EXERCISE BRIEF: Every line of the material below that holds the string "elsewhere" should be copied.

GIVEN ENTRIES:
______________________________

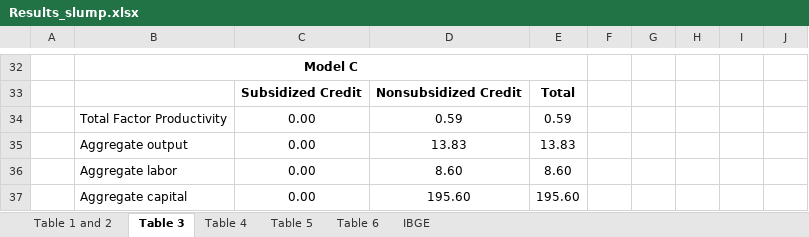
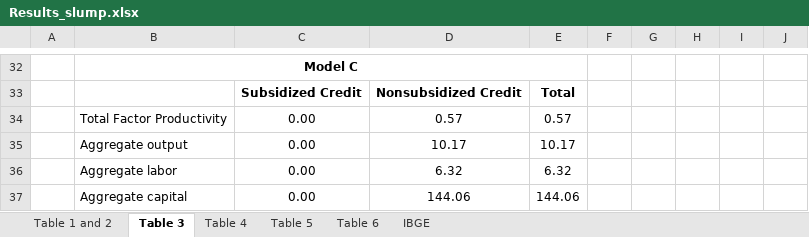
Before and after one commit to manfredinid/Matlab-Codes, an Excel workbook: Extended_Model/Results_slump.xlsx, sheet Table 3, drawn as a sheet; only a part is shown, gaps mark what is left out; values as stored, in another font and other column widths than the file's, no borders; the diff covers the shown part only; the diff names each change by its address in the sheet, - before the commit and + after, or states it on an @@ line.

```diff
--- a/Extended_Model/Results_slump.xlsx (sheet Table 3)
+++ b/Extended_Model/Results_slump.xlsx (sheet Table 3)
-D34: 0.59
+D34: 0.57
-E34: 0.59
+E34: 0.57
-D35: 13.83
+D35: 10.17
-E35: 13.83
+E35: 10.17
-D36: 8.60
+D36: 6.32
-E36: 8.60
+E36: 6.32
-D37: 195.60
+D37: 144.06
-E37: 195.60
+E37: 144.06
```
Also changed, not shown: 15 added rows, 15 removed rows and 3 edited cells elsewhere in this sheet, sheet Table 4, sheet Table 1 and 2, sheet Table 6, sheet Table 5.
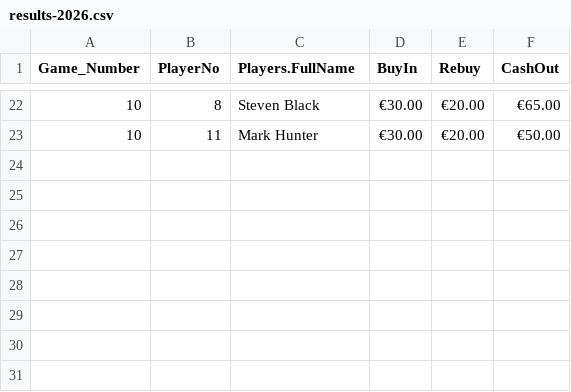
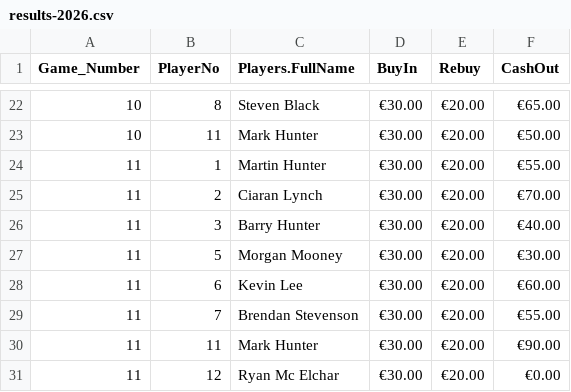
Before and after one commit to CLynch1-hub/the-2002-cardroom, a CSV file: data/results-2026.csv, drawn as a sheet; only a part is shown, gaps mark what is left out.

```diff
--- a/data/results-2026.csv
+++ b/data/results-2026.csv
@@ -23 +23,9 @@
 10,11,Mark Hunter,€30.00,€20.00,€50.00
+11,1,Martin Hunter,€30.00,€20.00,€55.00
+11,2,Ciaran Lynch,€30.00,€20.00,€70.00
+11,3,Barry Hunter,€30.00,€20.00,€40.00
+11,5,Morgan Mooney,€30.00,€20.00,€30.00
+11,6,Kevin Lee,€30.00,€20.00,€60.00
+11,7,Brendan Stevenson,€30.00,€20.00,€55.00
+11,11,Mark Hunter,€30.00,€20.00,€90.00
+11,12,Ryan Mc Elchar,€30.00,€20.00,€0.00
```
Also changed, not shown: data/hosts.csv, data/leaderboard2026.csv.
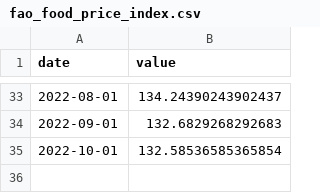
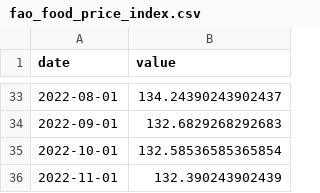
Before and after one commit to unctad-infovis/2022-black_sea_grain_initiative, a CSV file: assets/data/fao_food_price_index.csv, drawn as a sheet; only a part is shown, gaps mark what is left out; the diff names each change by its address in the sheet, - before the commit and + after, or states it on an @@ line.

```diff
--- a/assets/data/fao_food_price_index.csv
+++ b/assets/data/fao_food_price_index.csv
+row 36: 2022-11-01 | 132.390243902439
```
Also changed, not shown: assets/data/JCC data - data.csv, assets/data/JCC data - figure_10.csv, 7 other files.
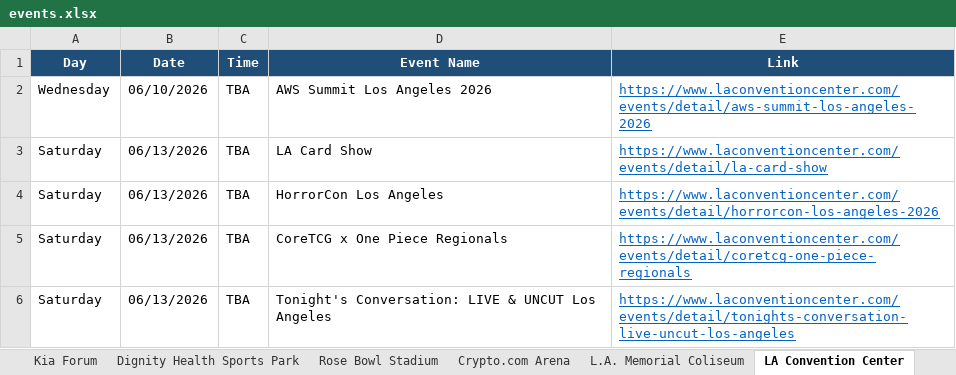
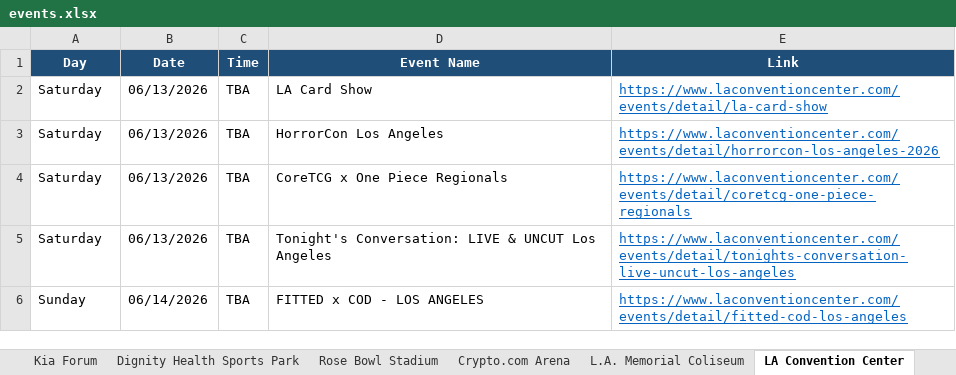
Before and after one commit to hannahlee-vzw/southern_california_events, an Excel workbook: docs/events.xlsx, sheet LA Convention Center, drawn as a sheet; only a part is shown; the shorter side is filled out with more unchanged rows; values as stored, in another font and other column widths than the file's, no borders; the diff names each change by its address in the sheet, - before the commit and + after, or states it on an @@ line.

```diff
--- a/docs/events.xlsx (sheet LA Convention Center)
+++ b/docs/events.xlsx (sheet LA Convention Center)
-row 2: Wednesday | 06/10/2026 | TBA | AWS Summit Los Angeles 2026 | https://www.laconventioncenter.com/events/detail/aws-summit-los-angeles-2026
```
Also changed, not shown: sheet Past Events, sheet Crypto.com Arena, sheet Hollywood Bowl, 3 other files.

______________________________

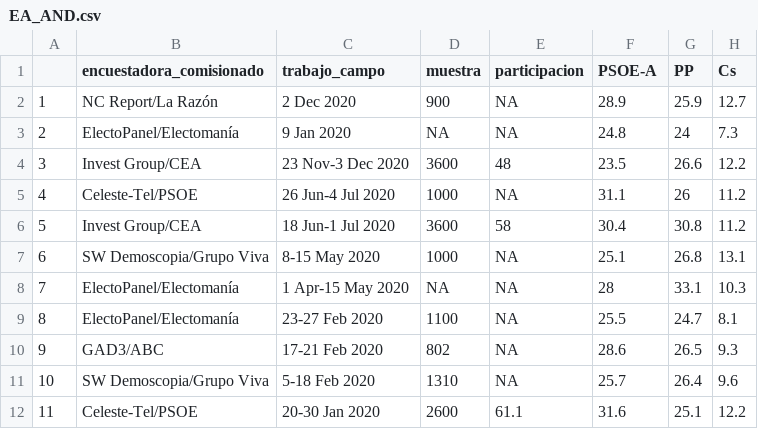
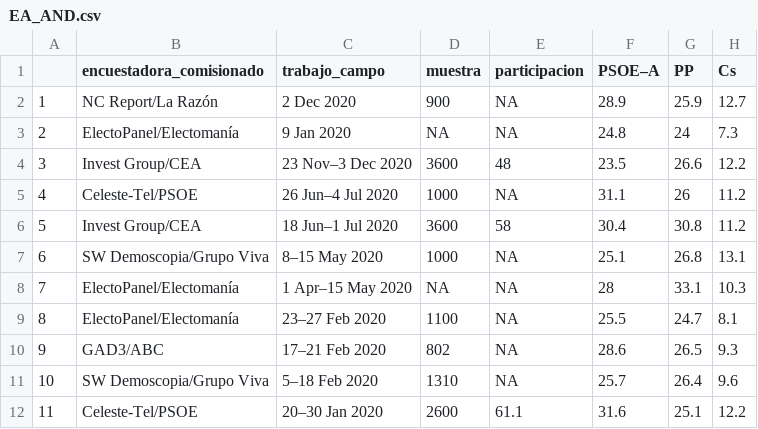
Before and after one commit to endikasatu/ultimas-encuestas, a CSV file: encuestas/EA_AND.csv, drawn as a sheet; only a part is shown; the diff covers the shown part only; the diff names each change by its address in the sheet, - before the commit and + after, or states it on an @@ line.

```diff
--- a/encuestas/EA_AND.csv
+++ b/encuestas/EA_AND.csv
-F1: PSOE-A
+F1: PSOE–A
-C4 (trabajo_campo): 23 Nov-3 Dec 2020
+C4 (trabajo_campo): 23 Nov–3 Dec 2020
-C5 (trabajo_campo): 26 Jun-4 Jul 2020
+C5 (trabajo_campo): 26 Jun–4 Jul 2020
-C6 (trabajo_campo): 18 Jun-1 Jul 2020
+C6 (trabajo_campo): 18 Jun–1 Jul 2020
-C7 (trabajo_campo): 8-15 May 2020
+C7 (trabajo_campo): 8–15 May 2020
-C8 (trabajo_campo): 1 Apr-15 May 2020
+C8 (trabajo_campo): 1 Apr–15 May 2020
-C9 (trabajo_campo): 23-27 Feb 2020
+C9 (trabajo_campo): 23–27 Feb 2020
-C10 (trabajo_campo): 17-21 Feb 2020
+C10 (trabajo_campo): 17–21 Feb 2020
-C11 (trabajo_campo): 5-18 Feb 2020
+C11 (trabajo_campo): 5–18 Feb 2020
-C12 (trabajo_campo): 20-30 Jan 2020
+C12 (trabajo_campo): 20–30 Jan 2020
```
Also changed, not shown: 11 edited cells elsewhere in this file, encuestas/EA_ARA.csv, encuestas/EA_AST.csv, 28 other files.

______________________________

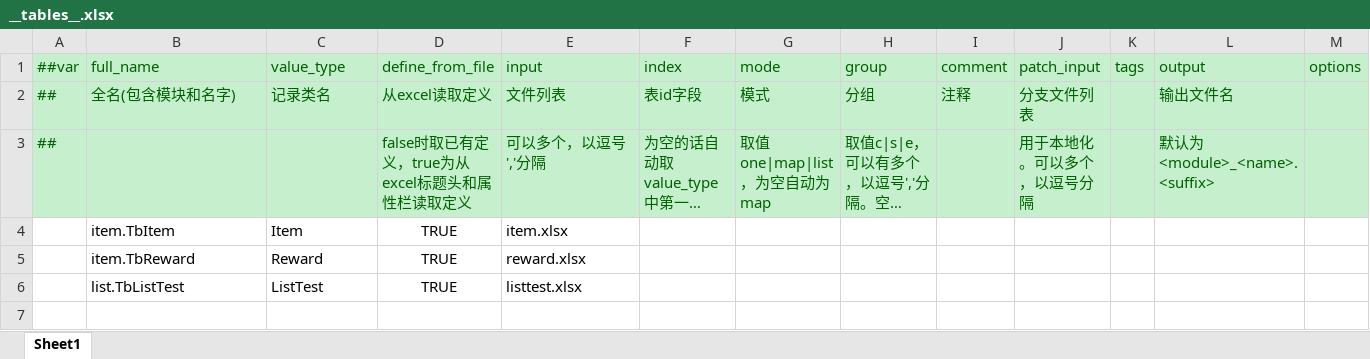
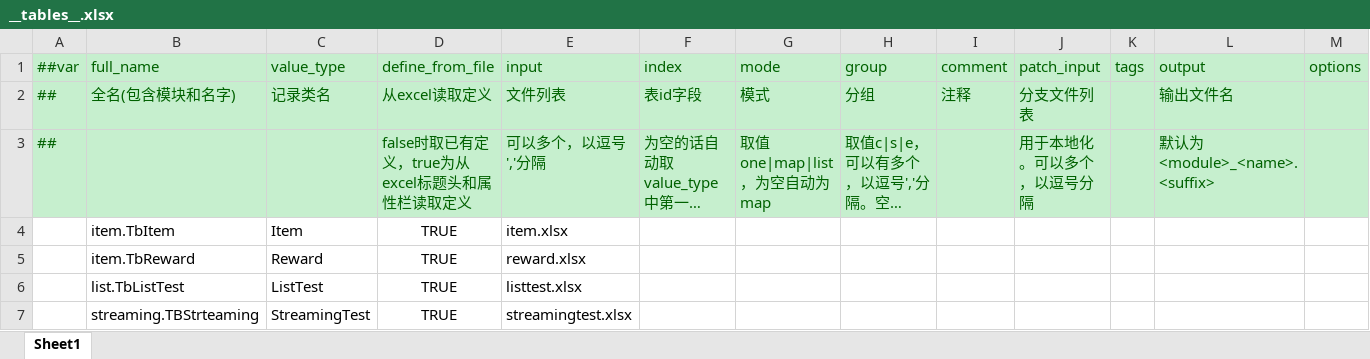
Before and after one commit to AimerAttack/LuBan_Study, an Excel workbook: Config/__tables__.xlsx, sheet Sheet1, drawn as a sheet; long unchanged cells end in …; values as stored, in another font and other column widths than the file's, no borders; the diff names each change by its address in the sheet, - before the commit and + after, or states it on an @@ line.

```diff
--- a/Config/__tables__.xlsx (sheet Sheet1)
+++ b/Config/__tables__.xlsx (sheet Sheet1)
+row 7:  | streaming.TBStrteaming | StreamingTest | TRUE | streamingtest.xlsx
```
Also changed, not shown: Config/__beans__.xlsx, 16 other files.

______________________________

TASK OUTPUT:
Also changed, not shown: 15 added rows, 15 removed rows and 3 edited cells elsewhere in this sheet, sheet Table 4, sheet Table 1 and 2, sheet Table 6, sheet Table 5.
Also changed, not shown: 11 edited cells elsewhere in this file, encuestas/EA_ARA.csv, encuestas/EA_AST.csv, 28 other files.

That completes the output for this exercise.